**** Source information

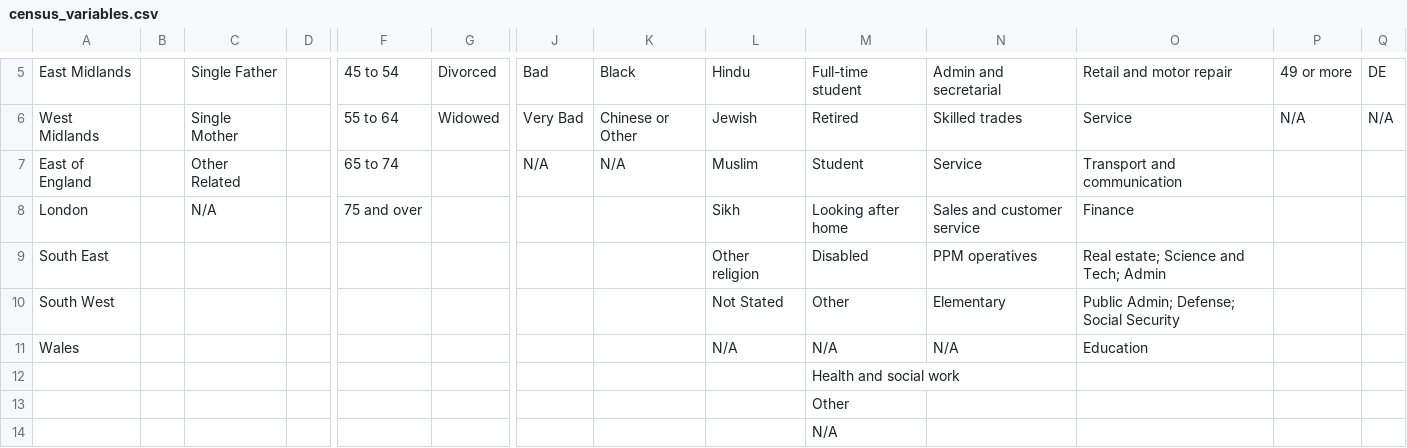
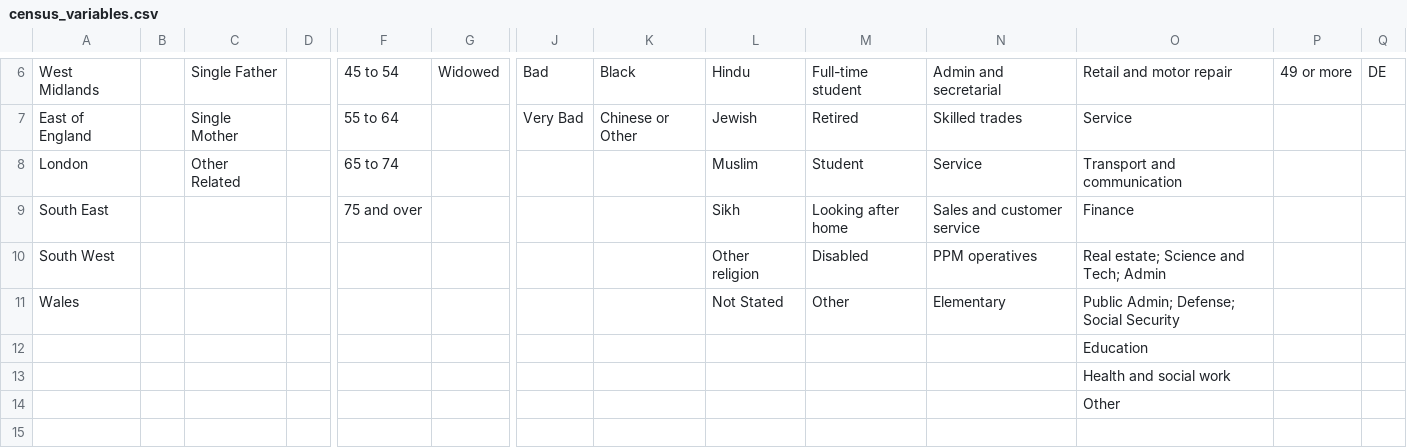
Before and after one commit to b0mbastik/PythonP2, a CSV file: census_variables.csv, drawn as a sheet; only a part is shown, gaps mark what is left out; removed rows and columns are numbered as before the commit, all else as after; rows hold the shown columns only; the diff covers the shown part only; the diff names each change by its address in the sheet, - before the commit and + after, or states it on an @@ line.

```diff
--- a/census_variables.csv
+++ b/census_variables.csv
-A6: East Midlands
+A6: West Midlands
-G6: Divorced
+G6: Widowed
-A7: West Midlands
+A7: East of England
-G7: Widowed
+G7: (empty)
-P7: N/A
+P7: (empty)
-Q7: N/A
+Q7: (empty)
-A8: East of England
+A8: London
-J8: N/A
+J8: (empty)
-K8: N/A
+K8: (empty)
-A9: London
+A9: South East
-C9: N/A
+C9: (empty)
-A10: South East
+A10: South West
-A11: South West
+A11: Wales
-row 11: Wales |  |  |  |  |  |  |  | N/A | N/A | N/A | Education
-row 12:  |  |  |  |  |  |  |  |  | Health and social work
-row 13:  |  |  |  |  |  |  |  |  | Other
-row 14:  |  |  |  |  |  |  |  |  | N/A
+row 12:  |  |  |  |  |  |  |  |  |  |  | Education
+row 13:  |  |  |  |  |  |  |  |  |  |  | Health and social work
+row 14:  |  |  |  |  |  |  |  |  |  |  | Other
```
Also changed, not shown: 1 added row and 30 edited cells elsewhere in this file, 1 other file.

********

### Activity
Please copy every line of the material that contains the word "empty".

### Reply to the task
+G7: (empty)
+P7: (empty)
+Q7: (empty)
+J8: (empty)
+K8: (empty)
+C9: (empty)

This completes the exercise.